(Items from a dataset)

****

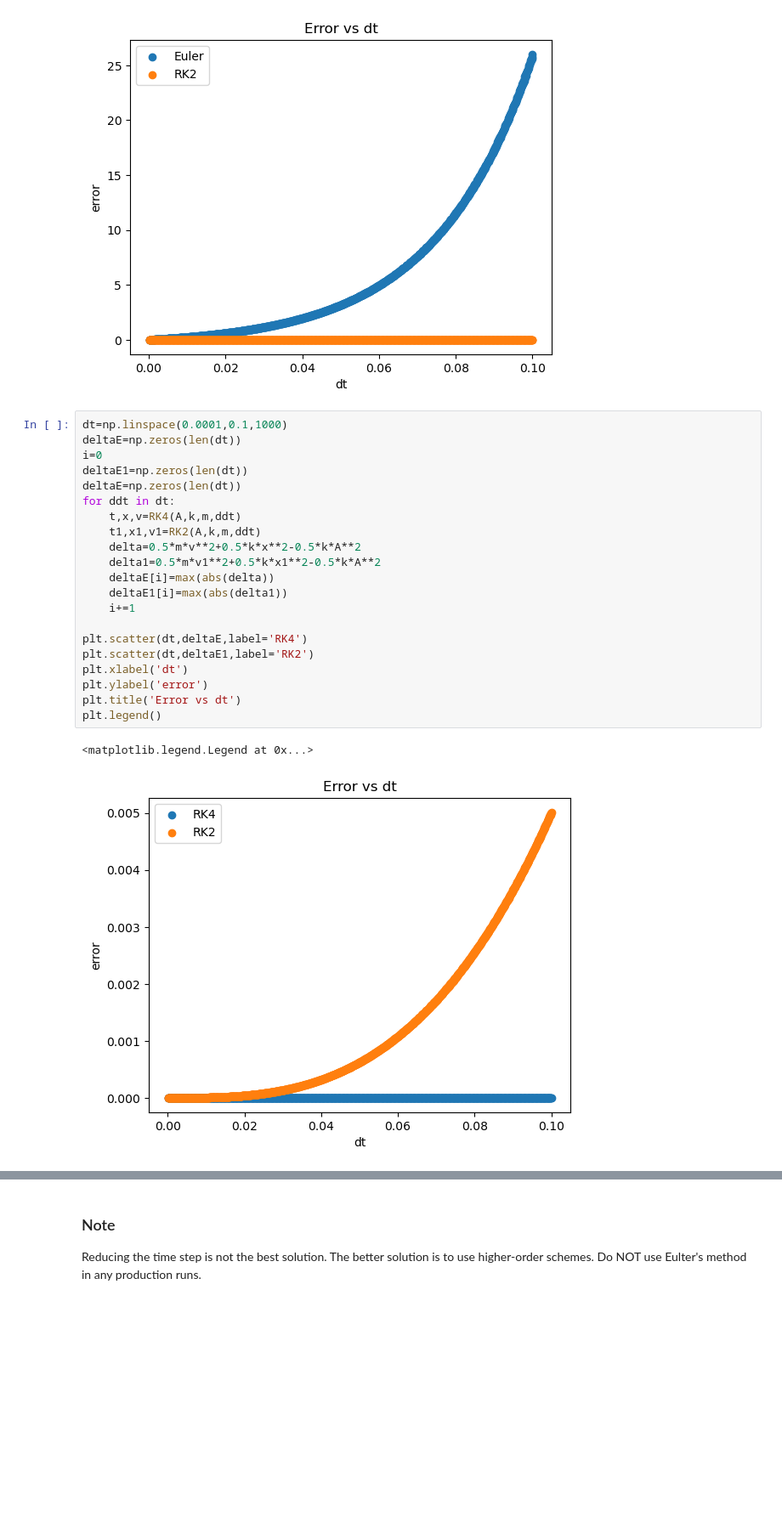
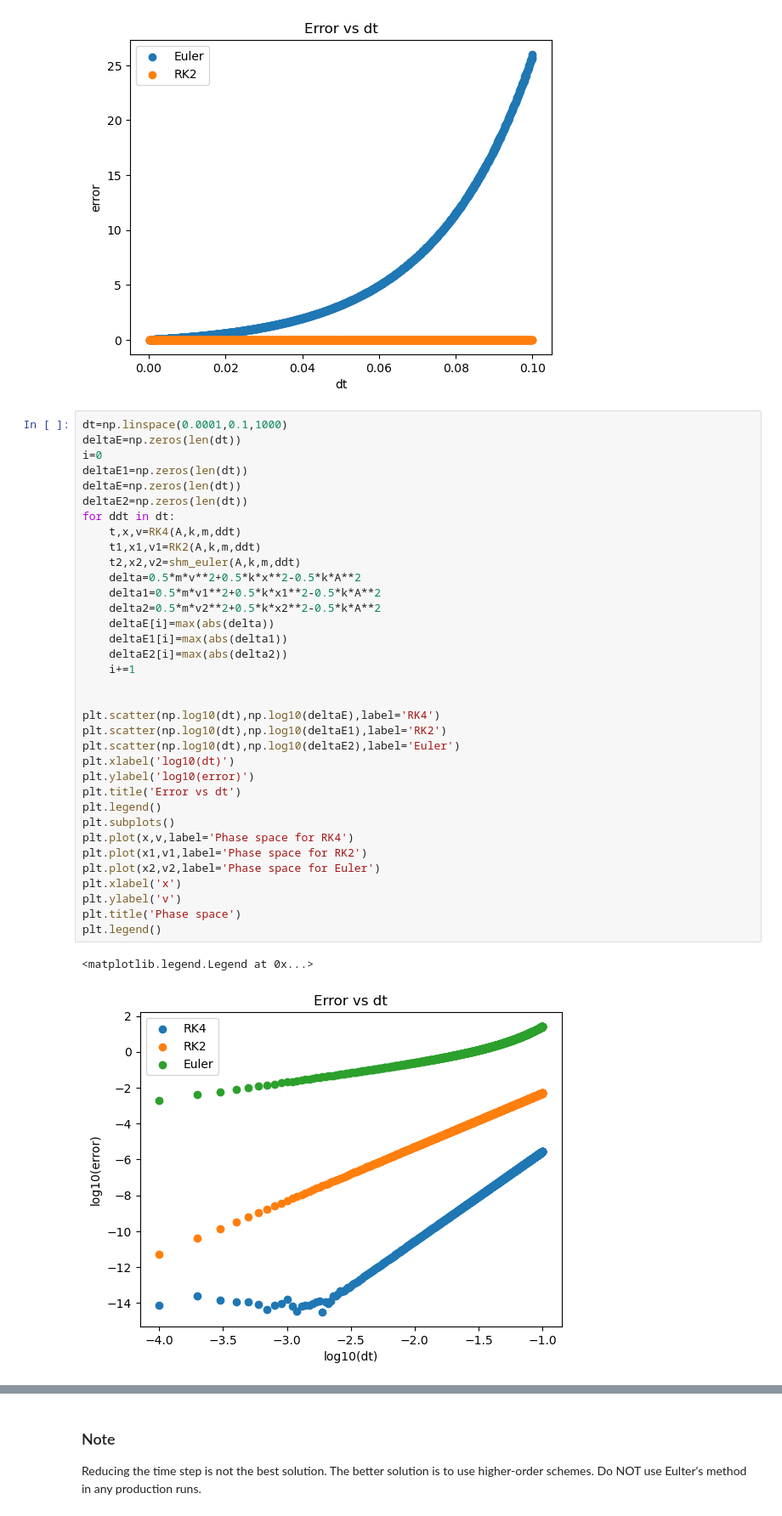
Before and after one commit to yoyochue/computationalPhysics-112, a Jupyter notebook: project1/project1_demo1.ipynb, the cells around one changed output, grey strips where cells are left out. Shown at 85% size. Cells and saved outputs as stored; diff of their text form; blank space fills up the shorter version.

```diff
--- a/project1/project1_demo1.ipynb
+++ b/project1/project1_demo1.ipynb
@@ -291,24 +291,38 @@ plt.legend()
 # %%
 dt=np.linspace(0.0001,0.1,1000)
 deltaE=np.zeros(len(dt))
 i=0
 deltaE1=np.zeros(len(dt))
 deltaE=np.zeros(len(dt))
+deltaE2=np.zeros(len(dt))
 for ddt in dt:
     t,x,v=RK4(A,k,m,ddt)
     t1,x1,v1=RK2(A,k,m,ddt)
+    t2,x2,v2=shm_euler(A,k,m,ddt)
     delta=0.5*m*v**2+0.5*k*x**2-0.5*k*A**2
     delta1=0.5*m*v1**2+0.5*k*x1**2-0.5*k*A**2
+    delta2=0.5*m*v2**2+0.5*k*x2**2-0.5*k*A**2
     deltaE[i]=max(abs(delta))
     deltaE1[i]=max(abs(delta1))
+    deltaE2[i]=max(abs(delta2))
     i+=1
 
-plt.scatter(dt,deltaE,label='RK4')
-plt.scatter(dt,deltaE1,label='RK2')
-plt.xlabel('dt')
-plt.ylabel('error')
+
+plt.scatter(np.log10(dt),np.log10(deltaE),label='RK4')
+plt.scatter(np.log10(dt),np.log10(deltaE1),label='RK2')
+plt.scatter(np.log10(dt),np.log10(deltaE2),label='Euler')
+plt.xlabel('log10(dt)')
+plt.ylabel('log10(error)')
 plt.title('Error vs dt')
 plt.legend()
+plt.subplots()
+plt.plot(x,v,label='Phase space for RK4')
+plt.plot(x1,v1,label='Phase space for RK2')
+plt.plot(x2,v2,label='Phase space for Euler')
+plt.xlabel('x')
+plt.ylabel('v')
+plt.title('Phase space')
+plt.legend()
 # %% [output]
 <matplotlib.legend.Legend at 0x...>
-[figure, old version]
+[figure, new version]
```
Also changed, not shown: parts of 1 cell of this notebook, 1 other file.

****

## What is being asked
Pictures aside, retype all of the entries word for word.

## Response to this exercise
Before and after one commit to yoyochue/computationalPhysics-112, a Jupyter notebook: project1/project1_demo1.ipynb, the cells around one changed output, grey strips where cells are left out. Shown at 85% size. Cells and saved outputs as stored; diff of their text form; blank space fills up the shorter version.

```diff
--- a/project1/project1_demo1.ipynb
+++ b/project1/project1_demo1.ipynb
@@ -291,24 +291,38 @@ plt.legend()
 # %%
 dt=np.linspace(0.0001,0.1,1000)
 deltaE=np.zeros(len(dt))
 i=0
 deltaE1=np.zeros(len(dt))
 deltaE=np.zeros(len(dt))
+deltaE2=np.zeros(len(dt))
 for ddt in dt:
     t,x,v=RK4(A,k,m,ddt)
     t1,x1,v1=RK2(A,k,m,ddt)
+    t2,x2,v2=shm_euler(A,k,m,ddt)
     delta=0.5*m*v**2+0.5*k*x**2-0.5*k*A**2
     delta1=0.5*m*v1**2+0.5*k*x1**2-0.5*k*A**2
+    delta2=0.5*m*v2**2+0.5*k*x2**2-0.5*k*A**2
     deltaE[i]=max(abs(delta))
     deltaE1[i]=max(abs(delta1))
+    deltaE2[i]=max(abs(delta2))
     i+=1
 
-plt.scatter(dt,deltaE,label='RK4')
-plt.scatter(dt,deltaE1,label='RK2')
-plt.xlabel('dt')
-plt.ylabel('error')
+
+plt.scatter(np.log10(dt),np.log10(deltaE),label='RK4')
+plt.scatter(np.log10(dt),np.log10(deltaE1),label='RK2')
+plt.scatter(np.log10(dt),np.log10(deltaE2),label='Euler')
+plt.xlabel('log10(dt)')
+plt.ylabel('log10(error)')
 plt.title('Error vs dt')
 plt.legend()
+plt.subplots()
+plt.plot(x,v,label='Phase space for RK4')
+plt.plot(x1,v1,label='Phase space for RK2')
+plt.plot(x2,v2,label='Phase space for Euler')
+plt.xlabel('x')
+plt.ylabel('v')
+plt.title('Phase space')
+plt.legend()
 # %% [output]
 <matplotlib.legend.Legend at 0x...>
-[figure, old version]
+[figure, new version]
```
Also changed, not shown: parts of 1 cell of this notebook, 1 other file.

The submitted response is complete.